It sounds like you definitely got the long end of the stick with your editing gig. :) I do some writing and editing myself (I work at Zondervan). I find editing to be fun, and easier for me than writing is. But for me writing ismore... filled with risk, reward, and verve.

Do you have a favorite editing moment of your career?

Rachel E. Watson said...

Yeah, I know who G.K. is. My parents'pastor brings him up all the time in sermons. I like my parents' pastor, so I think I should probably read Chesterton. But I have a long list of stuff I want to read, so it might be awhile.

I agree wtih your thoughts about Serba. Since I work with him, I have another perspective to offer, also. But I'd have to think through it before saying it here. :)

My favorite part of the Journey video is... well, all of it. But especially the comments about the mystery girl. :) And "walking backward through this pile of scrap metal."

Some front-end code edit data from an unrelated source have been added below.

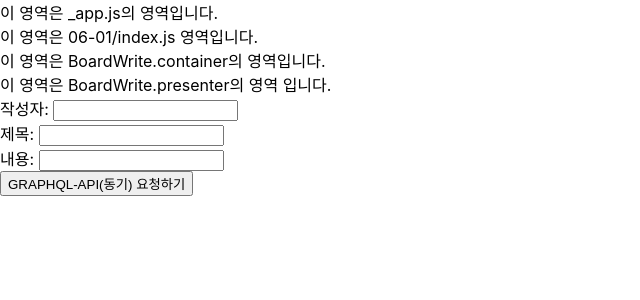
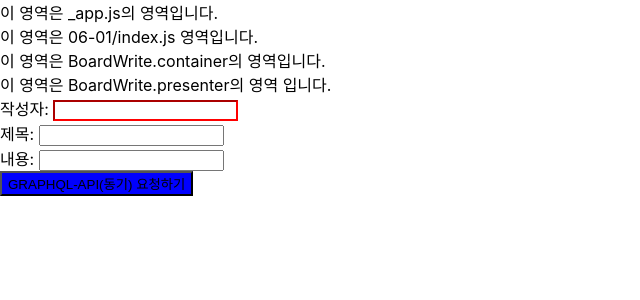
Before and after one commit to tearcode89/Front_Study, a Next.js app in the folder class/: page /06-01-container-presenter in a window 1280 px wide. Shown: the top 300 px of the page, without its empty margins (0-640 px from the left). Built offline with nearby package versions, Linux system fonts and the light colour scheme.

Commit message:
17. export vs export-default

```diff
--- a/class/src/components/units/board/write/BoardWrite.container.js
+++ b/class/src/components/units/board/write/BoardWrite.container.js
@@ -1,17 +1,8 @@
 import {useState} from "react";
 import {useMutation} from "@apollo/client";
 import BoardWriteUI from "./BoardWrite.presenter"
-import {gql} from "@apollo/client";
+import {CREATE_BOARD} from "./BoardWrite.queries";
 
-export const CREATE_BOARD = gql`
-    mutation createBoard($writer: String, $title: String, $contents: String){ #변수의 타입 적는 곳
-        createBoard(writer: $writer, title: $title, contents: $contents){ # 실제 우리가 전달할 변수 적는 곳
-            _id
-            number
-            message
-        }
-    }
-`
 export default function BoardWrite(){
 
     // 자바스크립트 영역
@@ -48,10 +39,10 @@ export default function BoardWrite(){
         <>
             <div>이 영역은 BoardWrite.container의 영역입니다.</div>
             <BoardWriteUI
-                aaa = {onClickSubmit}
-                bbb = {onChangeWriter}
-                ccc = {onChangeTitle}
-                ddd = {onChangeContents}
+                onClickSubmit = {onClickSubmit}
+                onChangeWriter = {onChangeWriter}
+                onChangeTitle = {onChangeTitle}
+                onChangeContents  = {onChangeContents}
             />
         </>
     )
--- a/class/src/components/units/board/write/BoardWrite.presenter.js
+++ b/class/src/components/units/board/write/BoardWrite.presenter.js
@@ -1,16 +1,19 @@
+import * as K from './BoardWrite.styles'
+
+// 아래는 export default와 export를 같이 사용하는 방법
+// import qqq , { BlueButton, RedInput } from './BoardWrite.styles.js'
 export default function BoardWriteUI(props){
 
     // 자바스크립트 영역
 
-    // HTML 영역(return
     // HTML 영역(return 아래)
     return(
         <>
             <div>이 영역은 BoardWrite.presenter의 영역 입니다.</div>
-            작성자: <input type="text" onChange={props.bbb}/><br/>
-            제목: <input type="text" onChange={props.ccc}/><br/>
-            내용: <input type="text" onChange={props.ddd}/><br/>
-            <button onClick={props.aaa}>GRAPHQL-API(동기) 요청하기</button>
+            작성자: <K.RedInput type="text" onChange={props.onChangeWriter}/><br/>
+            제목: <input type="text" onChange={props.onChangeTitle}/><br/>
+            내용: <input type="text" onChange={props.onChangeContents }/><br/>
+            <K.BlueButton onClick={props.onClickSubmit}>GRAPHQL-API(동기) 요청하기</K.BlueButton>
         </>
     )
 }
--- /dev/null
+++ b/class/src/components/units/board/write/BoardWrite.queries.js
@@ -0,0 +1,11 @@
+import {gql} from "@apollo/client";
+
+export const CREATE_BOARD = gql`
+    mutation createBoard($writer: String, $title: String, $contents: String){ #변수의 타입 적는 곳
+        createBoard(writer: $writer, title: $title, contents: $contents){ # 실제 우리가 전달할 변수 적는 곳
+            _id
+            number
+            message
+        }
+    }
+`
--- /dev/null
+++ b/class/src/components/units/board/write/BoardWrite.styles.js
@@ -0,0 +1,9 @@
+import styled from '@emotion/styled'
+
+export const RedInput = styled.input`
+    border-color: red;
+`
+
+export const BlueButton = styled.button`
+    background-color: blue;
+`
```
Also changed, not shown: 2 other files (tests, documents, lock files or other folders).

Gonna be honest, I tried to watch that video right now, but after Opening Line had to stop, because I already knew it was going to be a 10, and I'm at work. Gahh. Bad Rachel.

Interesting thoughts on writing. I thought through my thoughts on that topic the other day (lol), so it's funny you should mention.

Favorite editing moment: They happen every day. I love the jokes my coworkers and I have. And I love the moments when a PRIME opportunity for comedy falls into my lap, and I seize it, and the room explodes into laughter. There is nothing more rewarding except hearing my boss say he appreciates the work I do on the side, in addition to my role as "newsroom clown."

Rachel E. Watson said...

P.S. Do you by any chance also work for Baker Book House as a publicist?

Adam said...

Quick response: Nope, I haven't worked for Baker. Are you trying to get some dirt on Baker? Sorry, couldn't help you. :)

PS, the prime comedy opportunity, yes, like a low-hanging fruit that you can reach and nobody else even sees it yet... [my mouth is watering]

Rachel E. Watson said...

It's watering for fruit, or comedy? lol... maybe you should just go watch some Letterman.

Adam said...

lol, and you will know comedy by its fruit.

Good work on getting the role as "newsroom clown"! The part sounds sort of like the Shakespearean fool--truth to power while keeping everybody laughing?

Okay, I'm interested in your perspective on Serba, so I may have found a solution: I think I see the right Facebook page, so I'll friend you. An added bonus to this is that you see my work history :)

Rachel E. Watson said...